White Snow, Black Ice: How to Stay Safe on Black Ice

Black Ice - Steve Lewis Subaru in Hadley, MA

Black ice is one of the many dangers associated with winter driving. This time of year is especially bad when it comes to this hazardous mix of ice, water, and snow, making it important to know how to react in such a situation. We’ve put together a post on how to stay safe on black ice.

According to WikiHow, black ice is similar to regular ice, but earns its eerie name from the difficulty in seeing it. Generally, black ice forms as a glaze over surfaces after light rain, snow, or sleet. It often forms without trapping much, if any, air, making it almost completely transparent.

The best way to stay safe on black ice is to know where it most often occurs. It frequently appears at night or in the early morning when temperatures are low. It forms on shaded parts of the road, as well as lesser-travelled roads. Bridges, overpasses, and other areas that are exposed to cold air also bring about fast-freezing.

While it is transparent, black ice can be detectable if you look right. It appears as a frozen sheet, so look for areas that are especially shiny. Most roads are dull, matte black; however, if you see light reflecting off any surfaces, take extra precaution.

Finally, if you do hit black ice, remain calm. Keep your wheel straight, and DO NOT slam on the brakes. Generally, a safe rule of thumb is to do nothing when you hit a slippery surface. You can lightly press the brakes, especially if you have ABS, and steer in the direction you are sliding if you are in a dangerous situation, as this will slow you faster.

The Importance of Winter Driving Safety

Winter Tire

Don’t get caught out in the cold – be ready for winter with these driving tips!

Winter has a lot of advantages going for it. Food, family, presents – even snow and ice can be pretty once you get past the chilly weather. However, driving in that snow and ice is the hard part, and wondering how to stay safe during the winter months can be a source of concern. Here are a few winter driving safety pointers to minimize and avoid hazards as the cold months creep closer.

First of all, preparation is key. Regular maintenance goes a long way in preventing potential problems, but it’s important to get a checkup before the weather gets chilly. Cold air affects the traction of your tires and their air pressure, reduces battery capacity, makes oil thicker, and overall has several adverse effects on the mechanical parts of your car.

Because of these things, you should always have your tires changed out for seasonal tires and always make sure the air pressure is good. Change the battery if it’s old, and have the oil changed. Keep your car stocked with things such as blankets and changes of clothes, in addition to standard car emergency kit supplies such as jumper cables and flashlights.

Visibility is important, too. Make sure your heating system works, because your defroster will be crucial. Keep an ice scraper around, too.

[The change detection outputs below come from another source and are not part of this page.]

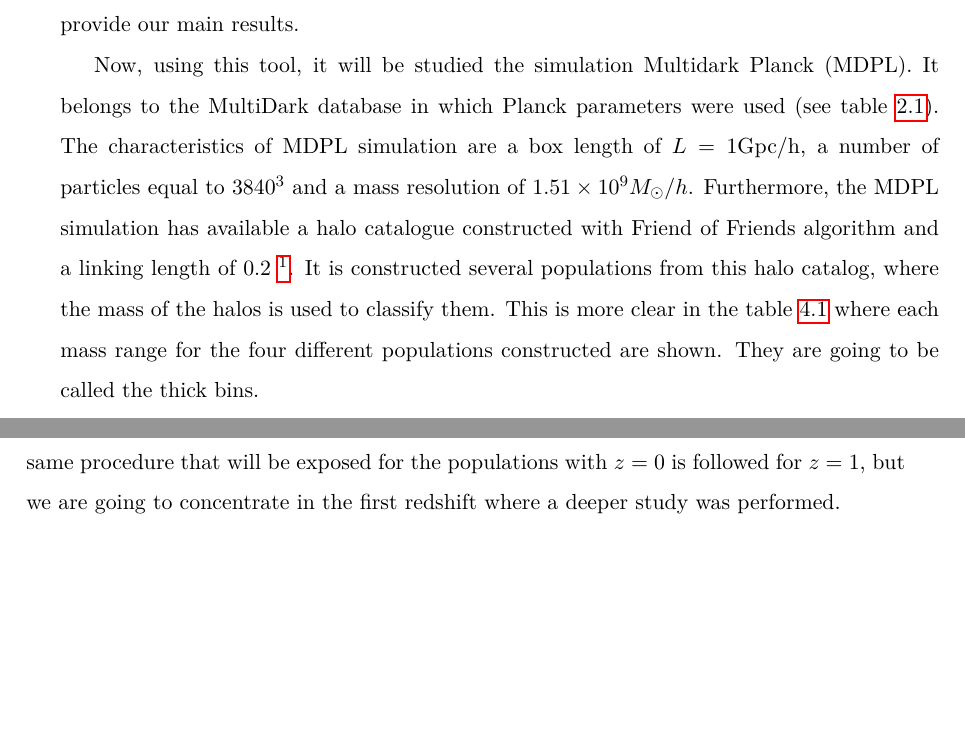
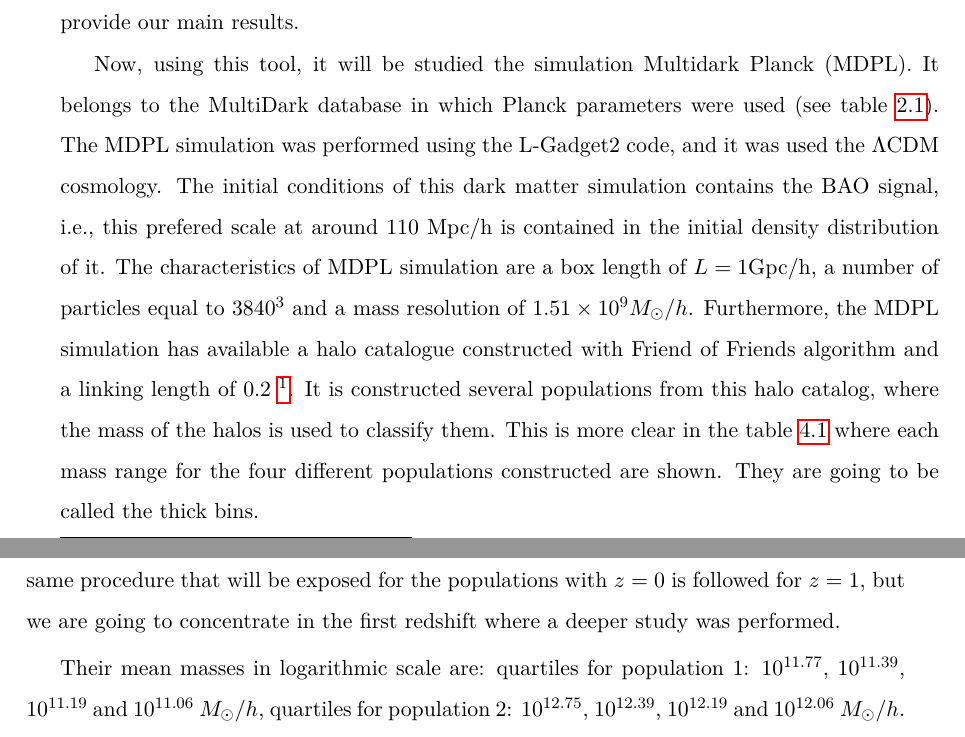
Before and after one commit to NATYML/Dissertation, a LaTeX thesis (Dissertation.tex, which reads Chapters/Chap4.tex): two parts of pages 51 and 52 of 71, joined at a grey line, cut so that both start at the same text, the shorter picture padded with empty space. Compiled offline with pdfLaTeX.

Commit message:
corrections

```diff
--- a/Chapters/Chap4.tex
+++ b/Chapters/Chap4.tex
@@ -12,8 +12,9 @@ the correlation function will provide our main results.
 
 Now, using this tool, it will be studied the simulation Multidark Planck (MDPL).
 It belongs to the MultiDark database in which Planck parameters were used
-(see table \ref{plancktable}). The characteristics of MDPL
-simulation are a box length of $L=1$Gpc/h, a number of particles equal to
+(see table \ref{plancktable}).
+The MDPL simulation was performed using the L-Gadget2 code, and it was used the $\Lambda$CDM cosmology. The initial conditions of this dark matter simulation contains the BAO signal, i.e., this prefered scale at around $110$ Mpc/h is contained in the initial density distribution of it.
+The characteristics of MDPL simulation are a box length of $L=1$Gpc/h, a number of particles equal to
 $3840^3$ and a mass resolution of $1.51\times 10^9 M_{\odot}/h$.
 Furthermore, the MDPL simulation has available a halo catalogue constructed with Friend of
 Friends algorithm and a linking length of 0.2 \footnote{ Data taken from \url{https://www.cosmosim.org/cms/simulations/MDPL/}}.
@@ -75,6 +76,26 @@ was performed.
 \label{pophalos}
 \end{center}
 \end{table}
+
+\begin{comment}
+\begin{table}
+\begin{center}
+  \begin{tabular}{ | c | c | c | c | c |  }
+    \hline \hline
+Mean mass [$M_{\odot}/h$] & $q_1$  & $q_2$  & $q_3$  & $q_4$  \\ \hline
+    Pop 1 & $10^{11.77}$ & $10^{11.39}$ & $10^{11.19}$ & $10^{11.06}$ \\ \hline
+    Pop 2 & $10^{12.75}$ & $10^{12.39}$ & $10^{12.19}$ & $10^{12.06}$\\ \hline
+  \end{tabular}
+   \caption{ Populations constructed from MDPL halo catalogue for z=0. }
+\label{pophalos}
+\end{center}
+\end{table}
+\end{comment}
+
+Their mean masses in logarithmic scale are: quartiles for population 1:
+$10^{11.77}$, $10^{11.39}$, $10^{11.19}$ and $10^{11.06}$ $M_{\odot}/h$,
+quartiles for population 2:
+$10^{12.75}$, $10^{12.39}$, $10^{12.19}$ and $10^{12.06}$ $M_{\odot}/h$.
 
 
 \begin{table}
```
Also changed, not shown: Chapters/Chap5.tex (+1 -1 lines), Chapters/Chap4.tex (7 more changed lines).
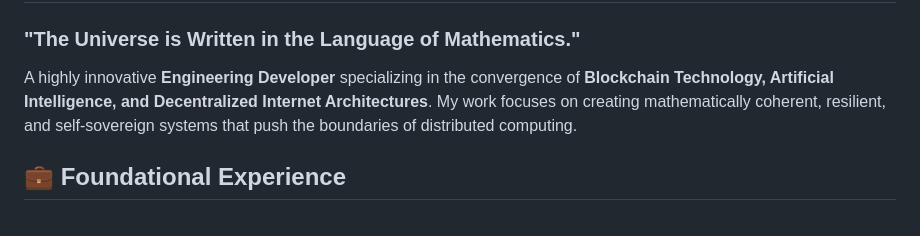
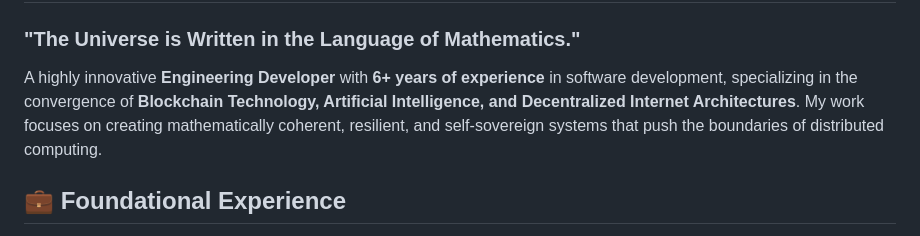
Before and after one commit to badreddine023/badreddine023, a Markdown page: README.md, the part around the change. Drawn GitHub-style.

Commit message:
feat: Add 6+ years of programming experience to profile

```diff
--- a/README.md
+++ b/README.md
@@ -2,7 +2,7 @@
 
 ### "The Universe is Written in the Language of Mathematics."
 
-A highly innovative **Engineering Developer** specializing in the convergence of **Blockchain Technology, Artificial Intelligence, and Decentralized Internet Architectures**. My work focuses on creating mathematically coherent, resilient, and self-sovereign systems that push the boundaries of distributed computing.
+A highly innovative **Engineering Developer** with **6+ years of experience** in software development, specializing in the convergence of **Blockchain Technology, Artificial Intelligence, and Decentralized Internet Architectures**. My work focuses on creating mathematically coherent, resilient, and self-sovereign systems that push the boundaries of distributed computing.
 
 ## 💼 Foundational Experience
 
```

Follow these tips and you’re on your way to good winter driving safety. Taking care of your vehicle, making adequate preparations, and being stocked well in case of emergency are all key to ensuring you minimize possible accidents and hazards this winter.